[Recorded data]

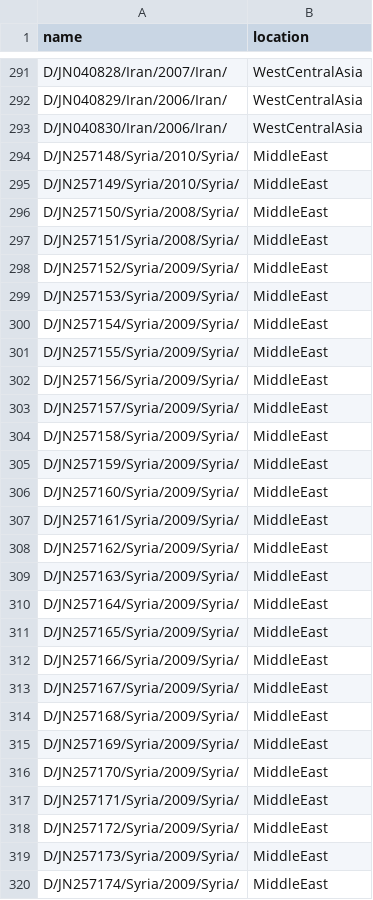
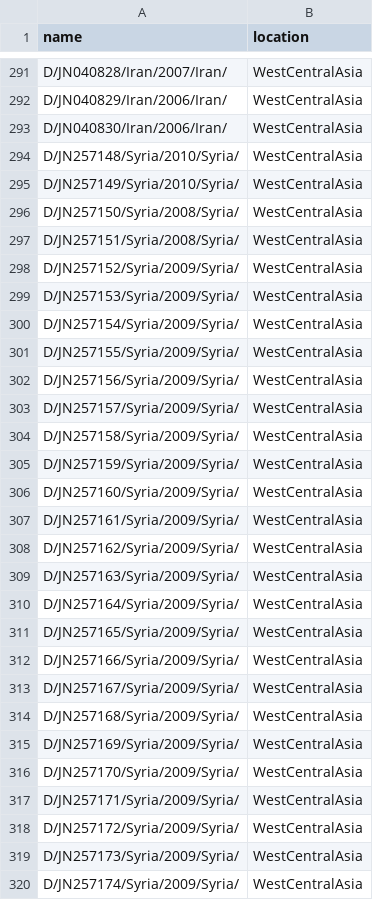
Before and after one commit to barneypotter24/hbv_phylogeography, a TSV file: metadata/D_with_ancient_geo.tsv, drawn as a sheet; only a part is shown, gaps mark what is left out; the diff covers the shown part only.

```diff
--- a/metadata/D_with_ancient_geo.tsv
+++ b/metadata/D_with_ancient_geo.tsv
@@ -293,28 +293,28 @@ D/JN040829/Iran/2006/Iran/	WestCentralAsia
 D/JN040830/Iran/2006/Iran/	WestCentralAsia
-D/JN257148/Syria/2010/Syria/	MiddleEast
-D/JN257149/Syria/2010/Syria/	MiddleEast
-D/JN257150/Syria/2008/Syria/	MiddleEast
-D/JN257151/Syria/2008/Syria/	MiddleEast
-D/JN257152/Syria/2009/Syria/	MiddleEast
-D/JN257153/Syria/2009/Syria/	MiddleEast
-D/JN257154/Syria/2009/Syria/	MiddleEast
-D/JN257155/Syria/2009/Syria/	MiddleEast
-D/JN257156/Syria/2009/Syria/	MiddleEast
-D/JN257157/Syria/2009/Syria/	MiddleEast
-D/JN257158/Syria/2009/Syria/	MiddleEast
-D/JN257159/Syria/2009/Syria/	MiddleEast
-D/JN257160/Syria/2009/Syria/	MiddleEast
-D/JN257161/Syria/2009/Syria/	MiddleEast
-D/JN257162/Syria/2009/Syria/	MiddleEast
-D/JN257163/Syria/2009/Syria/	MiddleEast
-D/JN257164/Syria/2009/Syria/	MiddleEast
-D/JN257165/Syria/2009/Syria/	MiddleEast
-D/JN257166/Syria/2009/Syria/	MiddleEast
-D/JN257167/Syria/2009/Syria/	MiddleEast
-D/JN257168/Syria/2009/Syria/	MiddleEast
-D/JN257169/Syria/2009/Syria/	MiddleEast
-D/JN257170/Syria/2009/Syria/	MiddleEast
-D/JN257171/Syria/2009/Syria/	MiddleEast
-D/JN257172/Syria/2009/Syria/	MiddleEast
-D/JN257173/Syria/2009/Syria/	MiddleEast
-D/JN257174/Syria/2009/Syria/	MiddleEast
+D/JN257148/Syria/2010/Syria/	WestCentralAsia
+D/JN257149/Syria/2010/Syria/	WestCentralAsia
+D/JN257150/Syria/2008/Syria/	WestCentralAsia
+D/JN257151/Syria/2008/Syria/	WestCentralAsia
+D/JN257152/Syria/2009/Syria/	WestCentralAsia
+D/JN257153/Syria/2009/Syria/	WestCentralAsia
+D/JN257154/Syria/2009/Syria/	WestCentralAsia
+D/JN257155/Syria/2009/Syria/	WestCentralAsia
+D/JN257156/Syria/2009/Syria/	WestCentralAsia
+D/JN257157/Syria/2009/Syria/	WestCentralAsia
+D/JN257158/Syria/2009/Syria/	WestCentralAsia
+D/JN257159/Syria/2009/Syria/	WestCentralAsia
+D/JN257160/Syria/2009/Syria/	WestCentralAsia
+D/JN257161/Syria/2009/Syria/	WestCentralAsia
+D/JN257162/Syria/2009/Syria/	WestCentralAsia
+D/JN257163/Syria/2009/Syria/	WestCentralAsia
+D/JN257164/Syria/2009/Syria/	WestCentralAsia
+D/JN257165/Syria/2009/Syria/	WestCentralAsia
+D/JN257166/Syria/2009/Syria/	WestCentralAsia
+D/JN257167/Syria/2009/Syria/	WestCentralAsia
+D/JN257168/Syria/2009/Syria/	WestCentralAsia
+D/JN257169/Syria/2009/Syria/	WestCentralAsia
+D/JN257170/Syria/2009/Syria/	WestCentralAsia
+D/JN257171/Syria/2009/Syria/	WestCentralAsia
+D/JN257172/Syria/2009/Syria/	WestCentralAsia
+D/JN257173/Syria/2009/Syria/	WestCentralAsia
+D/JN257174/Syria/2009/Syria/	WestCentralAsia
```
Also changed, not shown: 164 edited cells elsewhere in this file, 3 other files.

**WHAT TO PRODUCE:** For this exercise, output the records exactly but omit their pictures.

**YOUR SOLUTION:**
Before and after one commit to barneypotter24/hbv_phylogeography, a TSV file: metadata/D_with_ancient_geo.tsv, drawn as a sheet; only a part is shown, gaps mark what is left out; the diff covers the shown part only.

```diff
--- a/metadata/D_with_ancient_geo.tsv
+++ b/metadata/D_with_ancient_geo.tsv
@@ -293,28 +293,28 @@ D/JN040829/Iran/2006/Iran/	WestCentralAsia
 D/JN040830/Iran/2006/Iran/	WestCentralAsia
-D/JN257148/Syria/2010/Syria/	MiddleEast
-D/JN257149/Syria/2010/Syria/	MiddleEast
-D/JN257150/Syria/2008/Syria/	MiddleEast
-D/JN257151/Syria/2008/Syria/	MiddleEast
-D/JN257152/Syria/2009/Syria/	MiddleEast
-D/JN257153/Syria/2009/Syria/	MiddleEast
-D/JN257154/Syria/2009/Syria/	MiddleEast
-D/JN257155/Syria/2009/Syria/	MiddleEast
-D/JN257156/Syria/2009/Syria/	MiddleEast
-D/JN257157/Syria/2009/Syria/	MiddleEast
-D/JN257158/Syria/2009/Syria/	MiddleEast
-D/JN257159/Syria/2009/Syria/	MiddleEast
-D/JN257160/Syria/2009/Syria/	MiddleEast
-D/JN257161/Syria/2009/Syria/	MiddleEast
-D/JN257162/Syria/2009/Syria/	MiddleEast
-D/JN257163/Syria/2009/Syria/	MiddleEast
-D/JN257164/Syria/2009/Syria/	MiddleEast
-D/JN257165/Syria/2009/Syria/	MiddleEast
-D/JN257166/Syria/2009/Syria/	MiddleEast
-D/JN257167/Syria/2009/Syria/	MiddleEast
-D/JN257168/Syria/2009/Syria/	MiddleEast
-D/JN257169/Syria/2009/Syria/	MiddleEast
-D/JN257170/Syria/2009/Syria/	MiddleEast
-D/JN257171/Syria/2009/Syria/	MiddleEast
-D/JN257172/Syria/2009/Syria/	MiddleEast
-D/JN257173/Syria/2009/Syria/	MiddleEast
-D/JN257174/Syria/2009/Syria/	MiddleEast
+D/JN257148/Syria/2010/Syria/	WestCentralAsia
+D/JN257149/Syria/2010/Syria/	WestCentralAsia
+D/JN257150/Syria/2008/Syria/	WestCentralAsia
+D/JN257151/Syria/2008/Syria/	WestCentralAsia
+D/JN257152/Syria/2009/Syria/	WestCentralAsia
+D/JN257153/Syria/2009/Syria/	WestCentralAsia
+D/JN257154/Syria/2009/Syria/	WestCentralAsia
+D/JN257155/Syria/2009/Syria/	WestCentralAsia
+D/JN257156/Syria/2009/Syria/	WestCentralAsia
+D/JN257157/Syria/2009/Syria/	WestCentralAsia
+D/JN257158/Syria/2009/Syria/	WestCentralAsia
+D/JN257159/Syria/2009/Syria/	WestCentralAsia
+D/JN257160/Syria/2009/Syria/	WestCentralAsia
+D/JN257161/Syria/2009/Syria/	WestCentralAsia
+D/JN257162/Syria/2009/Syria/	WestCentralAsia
+D/JN257163/Syria/2009/Syria/	WestCentralAsia
+D/JN257164/Syria/2009/Syria/	WestCentralAsia
+D/JN257165/Syria/2009/Syria/	WestCentralAsia
+D/JN257166/Syria/2009/Syria/	WestCentralAsia
+D/JN257167/Syria/2009/Syria/	WestCentralAsia
+D/JN257168/Syria/2009/Syria/	WestCentralAsia
+D/JN257169/Syria/2009/Syria/	WestCentralAsia
+D/JN257170/Syria/2009/Syria/	WestCentralAsia
+D/JN257171/Syria/2009/Syria/	WestCentralAsia
+D/JN257172/Syria/2009/Syria/	WestCentralAsia
+D/JN257173/Syria/2009/Syria/	WestCentralAsia
+D/JN257174/Syria/2009/Syria/	WestCentralAsia
```
Also changed, not shown: 164 edited cells elsewhere in this file, 3 other files.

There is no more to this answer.